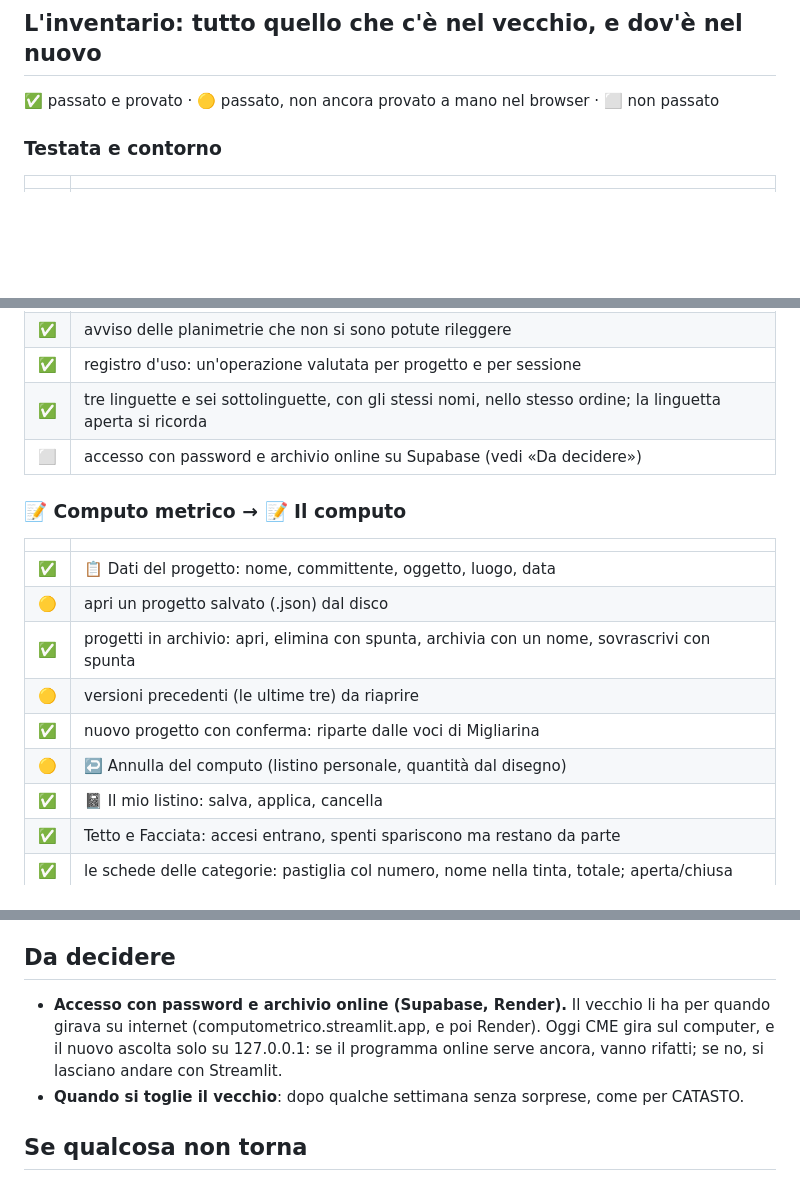
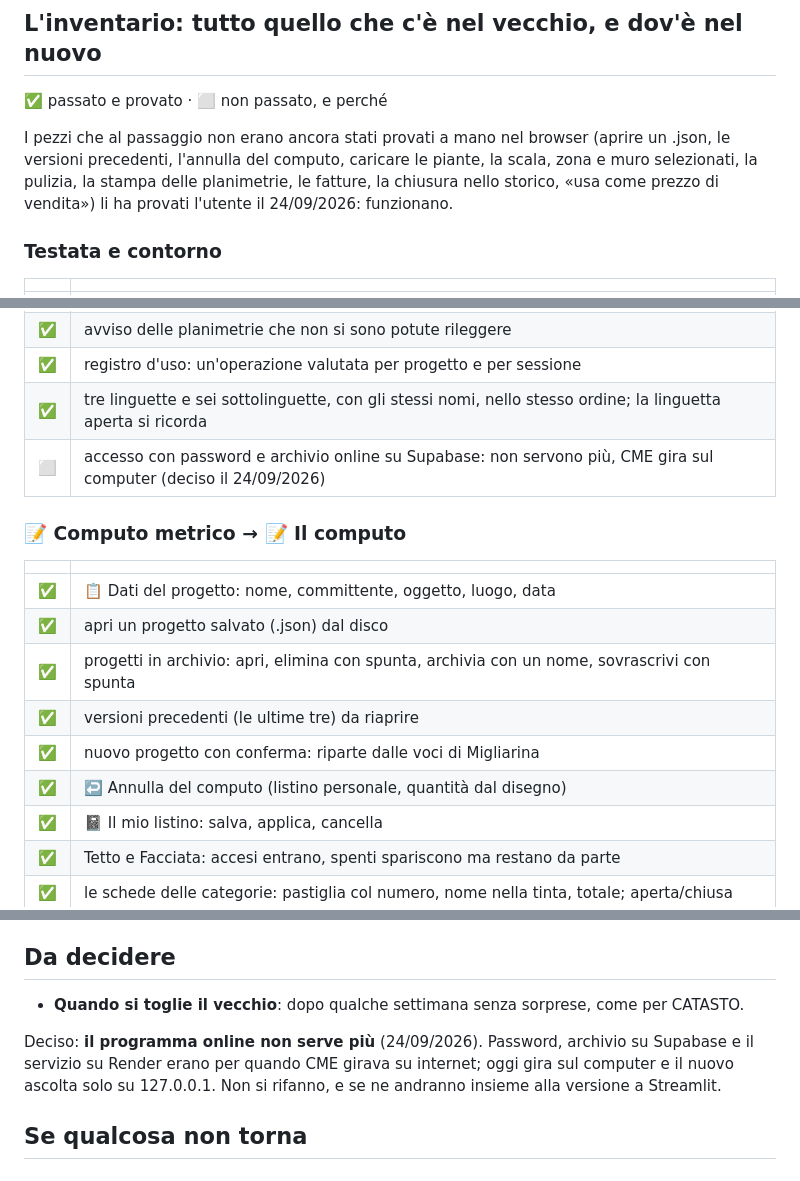
Before and after one commit to REsolvesrl/COMPUTO-METRICO, a Markdown page: VERSIONE-NUOVA.md, 3 parts joined by grey strips. Rendered like a GitHub page; blank space fills up the shorter version.

```diff
--- a/VERSIONE-NUOVA.md
+++ b/VERSIONE-NUOVA.md
@@ -91,8 +92,13 @@ arrivano qui con un merge. Chi cambia una costante là la cambia anche in
 
 ## L'inventario: tutto quello che c'è nel vecchio, e dov'è nel nuovo
 
-✅ passato e provato · 🟡 passato, non ancora provato a mano nel browser ·
-⬜ non passato
+✅ passato e provato · ⬜ non passato, e perché
+
+I pezzi che al passaggio non erano ancora stati provati a mano nel browser
+(aprire un .json, le versioni precedenti, l'annulla del computo, caricare
+le piante, la scala, zona e muro selezionati, la pulizia, la stampa delle
+planimetrie, le fatture, la chiusura nello storico, «usa come prezzo di
+vendita») li ha provati l'utente il 24/09/2026: funzionano.
 
 ### Testata e contorno
 
@@ -104,18 +110,18 @@ arrivano qui con un merge. Chi cambia una costante là la cambia anche in
 | ✅ | avviso delle planimetrie che non si sono potute rileggere |
 | ✅ | registro d'uso: un'operazione valutata per progetto e per sessione |
 | ✅ | tre linguette e sei sottolinguette, con gli stessi nomi, nello stesso ordine; la linguetta aperta si ricorda |
-| ⬜ | accesso con password e archivio online su Supabase (vedi «Da decidere») |
+| ⬜ | accesso con password e archivio online su Supabase: non servono più, CME gira sul computer (deciso il 24/09/2026) |
 
 ### 📝 Computo metrico → 📝 Il computo
 
 | | |
 |---|---|
 | ✅ | 📋 Dati del progetto: nome, committente, oggetto, luogo, data |
-| 🟡 | apri un progetto salvato (.json) dal disco |
+| ✅ | apri un progetto salvato (.json) dal disco |
 | ✅ | progetti in archivio: apri, elimina con spunta, archivia con un nome, sovrascrivi con spunta |
-| 🟡 | versioni precedenti (le ultime tre) da riaprire |
+| ✅ | versioni precedenti (le ultime tre) da riaprire |
 | ✅ | nuovo progetto con conferma: riparte dalle voci di Migliarina |
-| 🟡 | ↩️ Annulla del computo (listino personale, quantità dal disegno) |
+| ✅ | ↩️ Annulla del computo (listino personale, quantità dal disegno) |
 | ✅ | 📓 Il mio listino: salva, applica, cancella |
 | ✅ | Tetto e Facciata: accesi entrano, spenti spariscono ma restano da parte |
 | ✅ | le schede delle categorie: pastiglia col numero, nome nella tinta, totale; aperta/chiusa |
@@ -206,13 +212,13 @@ fascia; aperture nei muri da demolire, costruire e in cartongesso.
 
 ## Da decidere
 
-- **Accesso con password e archivio online (Supabase, Render).** Il vecchio
-  li ha per quando girava su internet (computometrico.streamlit.app, e poi
-  Render). Oggi CME gira sul computer, e il nuovo ascolta solo su
-  127.0.0.1: se il programma online serve ancora, vanno rifatti; se no, si
-  lasciano andare con Streamlit.
 - **Quando si toglie il vecchio**: dopo qualche settimana senza sorprese,
   come per CATASTO.
+
+Deciso: **il programma online non serve più** (24/09/2026). Password,
+archivio su Supabase e il servizio su Render erano per quando CME girava su
+internet; oggi gira sul computer e il nuovo ascolta solo su 127.0.0.1. Non
+si rifanno, e se ne andranno insieme alla versione a Streamlit.
 
 ## Se qualcosa non torna
 
```
Also changed, not shown: other parts of VERSIONE-NUOVA.md (+11 -10 lines).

....................

> EXERCISE
Report, from the entries above, each line where "archivio" is found.

> REPLY TO THE EXERCISE
-| ⬜ | accesso con password e archivio online su Supabase (vedi «Da decidere») |
+| ⬜ | accesso con password e archivio online su Supabase: non servono più, CME gira sul computer (deciso il 24/09/2026) |
 | ✅ | progetti in archivio: apri, elimina con spunta, archivia con un nome, sovrascrivi con spunta |
-- **Accesso con password e archivio online (Supabase, Render).** Il vecchio
+archivio su Supabase e il servizio su Render erano per quando CME girava su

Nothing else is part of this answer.